South Africa has played a leading role in the control of malaria for almost a century and has dramatically reduced its burden of malaria since 2000. This has paved the way for our commitment to eliminate malaria.
However, this success brings its own challenges, including the fact that the majority of malaria cases in South Africa are now imported (i.e. not locally transmitted), and often present late and to health facilities in malaria-free areas. Thus, health professionals throughout South Africa, in both the malaria-endemic and malaria-free areas, all need to develop and maintain their knowledge and skills in malaria diagnosis and treatment.
These guidelines are based on the 2015 World Health Organization’s Guidelines for the treatment of malaria. Additional literature surveys have been undertaken. Factors that were considered in the choice of therapeutic options included effectiveness, safety, and impact on malaria transmission and on the emergence and spread of antimalarial drug resistance. On-going surveillance is critical given the spread of artemisinin resistance in Southeast Asia, although not yet confirmed anywhere in Africa.
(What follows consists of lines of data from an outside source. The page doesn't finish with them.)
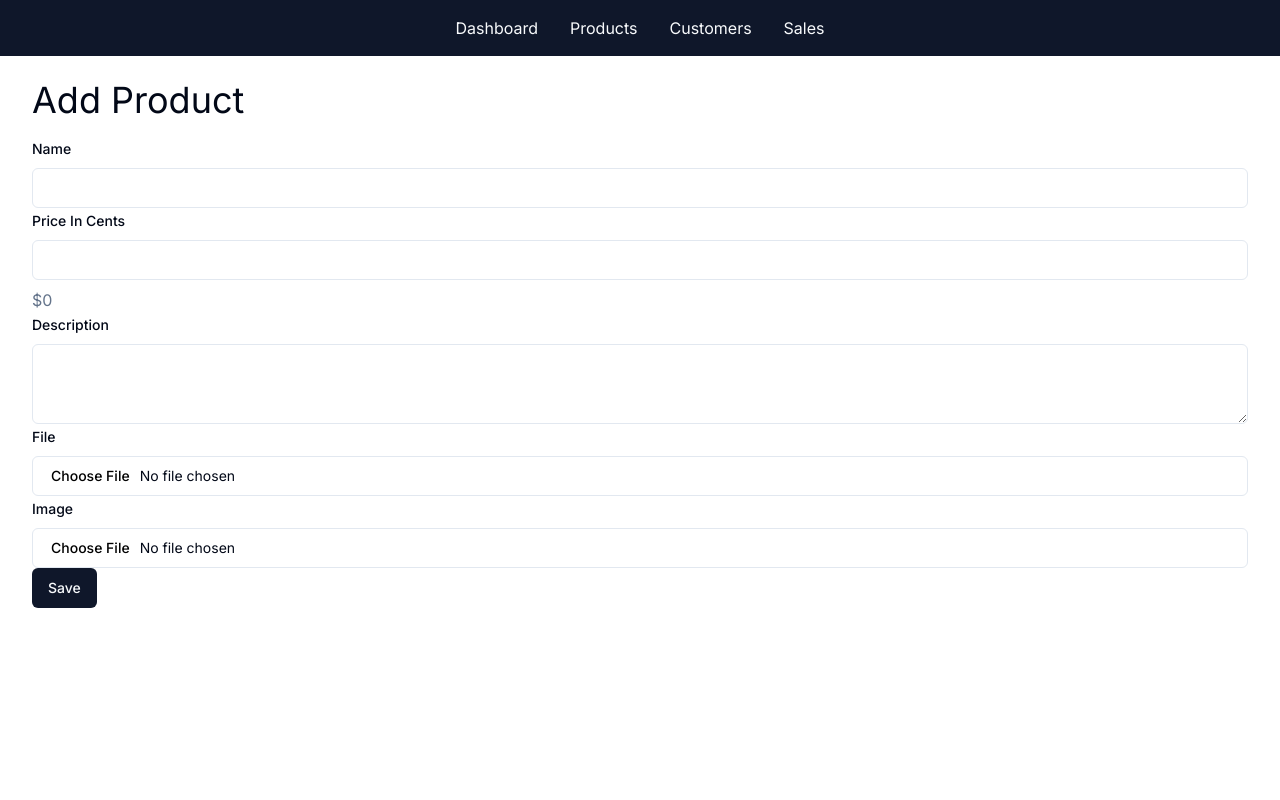
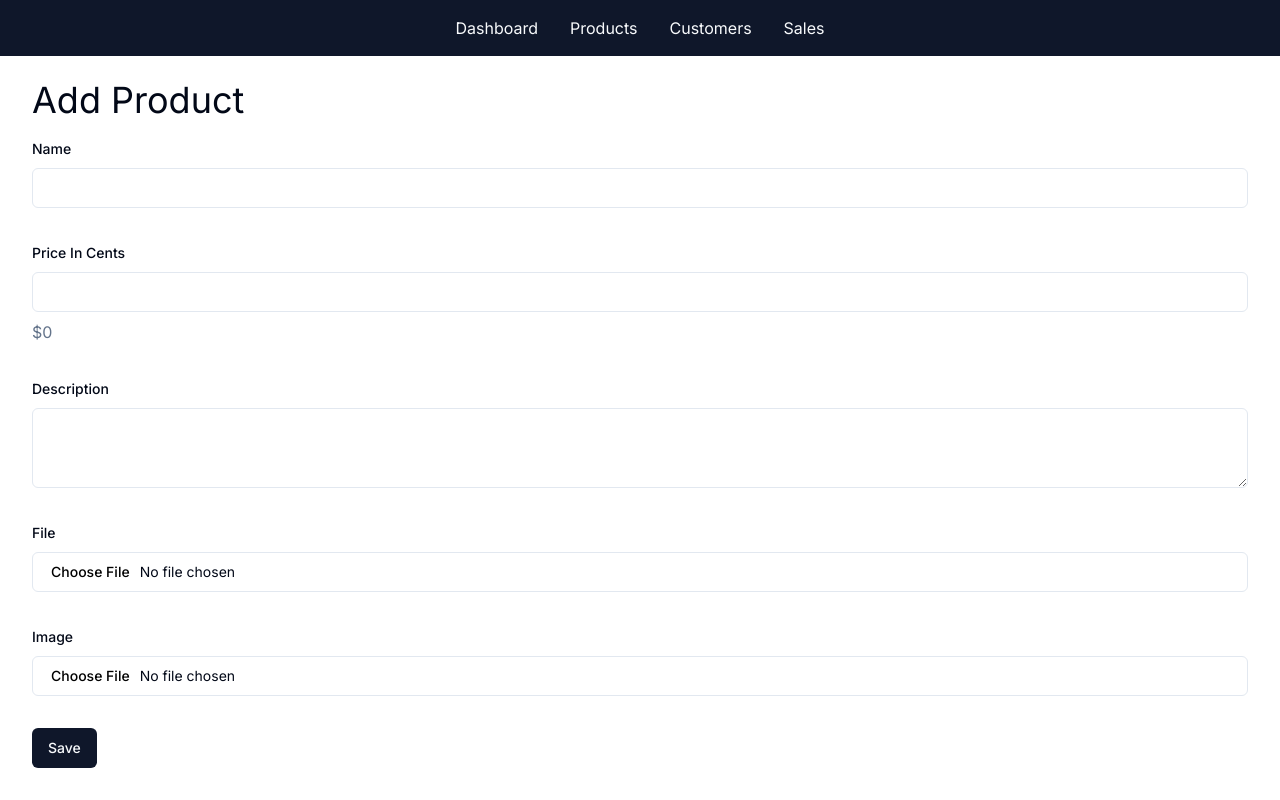
Before and after one commit to nickldimartino/trifit-ecommerce, a Next.js app: page /admin/products/new in a window 1280 px wide. Built offline with nearby package versions, Linux system fonts and the light colour scheme.

Commit message:
Edit Product Admin

```diff
--- a/src/app/admin/_actions/products.ts
+++ b/src/app/admin/_actions/products.ts
@@ -4,6 +4,7 @@ import db from "@/db/db";
 import { z } from "zod";
 import fs from "fs/promises";
 import { notFound, redirect } from "next/navigation";
+import { revalidatePath } from "next/cache";
 
 const fileSchema = z.instanceof(File, { message: "Required" });
 const imageSchema = fileSchema.refine(
@@ -48,6 +49,63 @@ export async function addProduct(prevState: unknown, formData: FormData) {
     },
   });
 
+  revalidatePath("/");
+  revalidatePath("/products");
+
+  redirect("/admin/products");
+}
+
+const editSchema = addSchema.extend({
+  file: fileSchema.optional(),
+  image: imageSchema.optional(),
+});
+
+export async function updateProduct(
+  id: string,
+  prevState: unknown,
+  formData: FormData
+) {
+  const result = editSchema.safeParse(Object.fromEntries(formData.entries()));
+  if (result.success === false) {
+    return result.error.formErrors.fieldErrors;
+  }
+
+  const data = result.data;
+  const product = await db.product.findUnique({ where: { id } });
+
+  if (product == null) return notFound();
+
+  let filePath = product.filePath;
+  if (data.file != null && data.file.size > 0) {
+    await fs.unlink(product.filePath);
+    filePath = `products/${crypto.randomUUID()}-${data.file.name}`;
+    await fs.writeFile(filePath, Buffer.from(await data.file.arrayBuffer()));
+  }
+
+  let imagePath = product.imagePath;
+  if (data.image != null && data.image.size > 0) {
+    await fs.unlink(`public${product.imagePath}`);
+    imagePath = `/products/${crypto.randomUUID()}-${data.image.name}`;
+    await fs.writeFile(
+      `public${imagePath}`,
+      Buffer.from(await data.image.arrayBuffer())
+    );
+  }
+
+  await db.product.update({
+    where: { id },
+    data: {
+      name: data.name,
+      description: data.description,
+      priceInCents: data.priceInCents,
+      filePath,
+      imagePath,
+    },
+  });
+
+  revalidatePath("/");
+  revalidatePath("/products");
+
   redirect("/admin/products");
 }
 
@@ -56,13 +114,19 @@ export async function toggleProductAvailability(
   isAvailableForPurchase: boolean
 ) {
   await db.product.update({ where: { id }, data: { isAvailableForPurchase } });
+
+  revalidatePath("/");
+  revalidatePath("/products");
 }
 
 export async function deleteProduct(id: string) {
   const product = await db.product.delete({ where: { id } });
 
-  if (product === null) return notFound();
+  if (product == null) return notFound();
 
   await fs.unlink(product.filePath);
   await fs.unlink(`public${product.imagePath}`);
+
+  revalidatePath("/");
+  revalidatePath("/products");
 }
--- a/src/app/admin/page.tsx
+++ b/src/app/admin/page.tsx
@@ -42,10 +42,8 @@ async function getProductData() {
     db.product.count({ where: { isAvailableForPurchase: true } }),
     db.product.count({ where: { isAvailableForPurchase: false } }),
   ]);
-  return {
-    activeCount,
-    inactiveCount,
-  };
+
+  return { activeCount, inactiveCount };
 }
 
 export default async function AdminDashboard() {
@@ -56,7 +54,7 @@ export default async function AdminDashboard() {
   ]);
 
   return (
-    <div className="grid grid-cols-1 md:grid-cols2 lg:grid-cols-3 gap-4">
+    <div className="grid grid-cols-1 md:grid-cols-2 lg:grid-cols-3 gap-4">
       <DashboardCard
         title="Sales"
         subtitle={`${formatNumber(salesData.numberOfSales)} Orders`}
@@ -78,13 +76,13 @@ export default async function AdminDashboard() {
   );
 }
 
-type DashboardCardrops = {
+type DashboardCardProps = {
   title: string;
   subtitle: string;
   body: string;
 };
 
-function DashboardCard({ title, subtitle, body }: DashboardCardrops) {
+function DashboardCard({ title, subtitle, body }: DashboardCardProps) {
   return (
     <Card>
       <CardHeader>
--- a/src/app/admin/products/[id]/edit/page.tsx
+++ b/src/app/admin/products/[id]/edit/page.tsx
@@ -1,6 +1,6 @@
 import db from "@/db/db";
 import { PageHeader } from "../../../_components/PageHeader";
-import ProductForm from "../../_components/ProductForm";
+import {ProductForm} from "../../_components/ProductForm";
 
 export default async function EditProductPage({
   params: { id },
@@ -8,6 +8,7 @@ export default async function EditProductPage({
   params: { id: string };
 }) {
   const product = await db.product.findUnique({ where: { id } });
+
   return (
     <>
       <PageHeader>Edit Product</PageHeader>
--- a/src/app/admin/products/_components/ProductForm.tsx
+++ b/src/app/admin/products/_components/ProductForm.tsx
@@ -6,19 +6,31 @@ import { Label } from "@/components/ui/label";
 import { Textarea } from "@/components/ui/textarea";
 import { formatCurrency } from "@/lib/formatters";
 import { useState } from "react";
-import { addProduct } from "../../_actions/products";
+import { addProduct, updateProduct } from "../../_actions/products";
 import { useFormState, useFormStatus } from "react-dom";
 import { Product } from "@prisma/client";
+import Image from "next/image";
 
-export default function ProductForm({ product }: { product?: Product | null}) {
-  const [error, action] = useFormState(addProduct, {});
-  const [priceInCents, setPriceInCents] = useState<number>();
+export function ProductForm({ product }: { product?: Product | null }) {
+  const [error, action] = useFormState(
+    product == null ? addProduct : updateProduct.bind(null, product.id),
+    {}
+  );
+  const [priceInCents, setPriceInCents] = useState<number | undefined>(
+    product?.priceInCents
+  );
 
   return (
-    <form action={action} className="space-y-">
+    <form action={action} className="space-y-8">
       <div className="space-y-2">
         <Label htmlFor="name">Name</Label>
-        <Input type="text" id="name" name="name" required />
+        <Input
+          type="text"
+          id="name"
+          name="name"
+          required
+          defaultValue={product?.name || ""}
+        />
         {error.name && <div className="text-destructive">{error.name}</div>}
       </div>
       <div className="space-y-2">
@@ -40,20 +52,36 @@ export default function ProductForm({ product }: { product?: Product | null}) {
       </div>
       <div className="space-y-2">
         <Label htmlFor="description">Description</Label>
-        <Textarea id="description" name="description" required />
+        <Textarea
+          id="description"
+          name="description"
+          required
+          defaultValue={product?.description}
+        />
         {error.description && (
           <div className="text-destructive">{error.description}</div>
         )}
       </div>
       <div className="space-y-2">
-        <Label htmlFor="name">File</Label>
-        <Input type="file" id="file" name="file" required />
+        <Label htmlFor="file">File</Label>
+        <Input type="file" id="file" name="file" required={product == null} />
+        {product != null && (
+          <div className="text-muted-foreground">{product.filePath}</div>
+        )}
         {error.file && <div className="text-destructive">{error.file}</div>}
       </div>
       <div className="space-y-2">
-        <Label htmlFor="name">Image</Label>
-        <Input type="file" id="image" name="image" required />
-        {error.image && <div className="text-destructive">{error.file}</div>}
+        <Label htmlFor="image">Image</Label>
+        <Input type="file" id="image" name="image" required={product == null} />
+        {product != null && (
+          <Image
+            src={product.imagePath}
+            height="400"
+            width="400"
+            alt="Product Image"
+          />
+        )}
+        {error.image && <div className="text-destructive">{error.image}</div>}
       </div>
       <SubmitButton />
     </form>
@@ -62,6 +90,7 @@ export default function ProductForm({ product }: { product?: Product | null}) {
 
 function SubmitButton() {
   const { pending } = useFormStatus();
+
   return (
     <Button type="submit" disabled={pending}>
       {pending ? "Saving..." : "Save"}
--- a/src/app/admin/products/new/page.tsx
+++ b/src/app/admin/products/new/page.tsx
@@ -1,5 +1,5 @@
-import { PageHeader } from "../../_components/PageHeader";
-import ProductForm from "../_components/ProductForm";
+import { PageHeader } from "../../_components/PageHeader"
+import { ProductForm } from "../_components/ProductForm"
 
 export default function NewProductPage() {
   return (
@@ -7,5 +7,5 @@ export default function NewProductPage() {
       <PageHeader>Add Product</PageHeader>
       <ProductForm />
     </>
-  );
+  )
 }
--- a/src/app/admin/products/page.tsx
+++ b/src/app/admin/products/page.tsx
@@ -15,9 +15,9 @@ import { formatCurrency, formatNumber } from "@/lib/formatters";
 import {
   DropdownMenu,
   DropdownMenuContent,
-  DropdownMenuTrigger,
   DropdownMenuItem,
   DropdownMenuSeparator,
+  DropdownMenuTrigger,
 } from "@/components/ui/dropdown-menu";
 import {
   ActiveToggleDropdownItem,
@@ -73,13 +73,13 @@ async function ProductsTable() {
             <TableCell>
               {product.isAvailableForPurchase ? (
                 <>
+                  <span className="sr-only">Available</span>
                   <CheckCircle2 />
-                  <span className="sr-only">Available</span>
                 </>
               ) : (
                 <>
                   <span className="sr-only">Unavailable</span>
-                  <XCircle className="stroke-destructive"/>
+                  <XCircle className="stroke-destructive" />
                 </>
               )}
             </TableCell>
@@ -94,15 +94,12 @@ async function ProductsTable() {
                 </DropdownMenuTrigger>
                 <DropdownMenuContent>
                   <DropdownMenuItem asChild>
-                    <a
-                      download
-                      href={`/admin/products/${product.id}/download}`}
-                    >
+                    <a download href={`/admin/products/${product.id}/download`}>
                       Download
                     </a>
                   </DropdownMenuItem>
                   <DropdownMenuItem asChild>
-                    <Link href={`/admin/products/${product.id}/edit}`}>
+                    <Link href={`/admin/products/${product.id}/edit`}>
                       Edit
                     </Link>
                   </DropdownMenuItem>
```
Also changed, not shown: src/app/admin/layout.tsx (+3 -5 lines), 1 other file (tests, documents, lock files or other folders).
The guidelines on the treatment of malaria in South Africa that aim to facilitate effective, appropriate and timeous treatment of malaria, thereby reducing the burden of this disease in our communities. This is essential to further bring down the malaria case fatality rates currently recorded in South Africa, to decrease malaria transmission and to limit resistance to antimalarial drugs.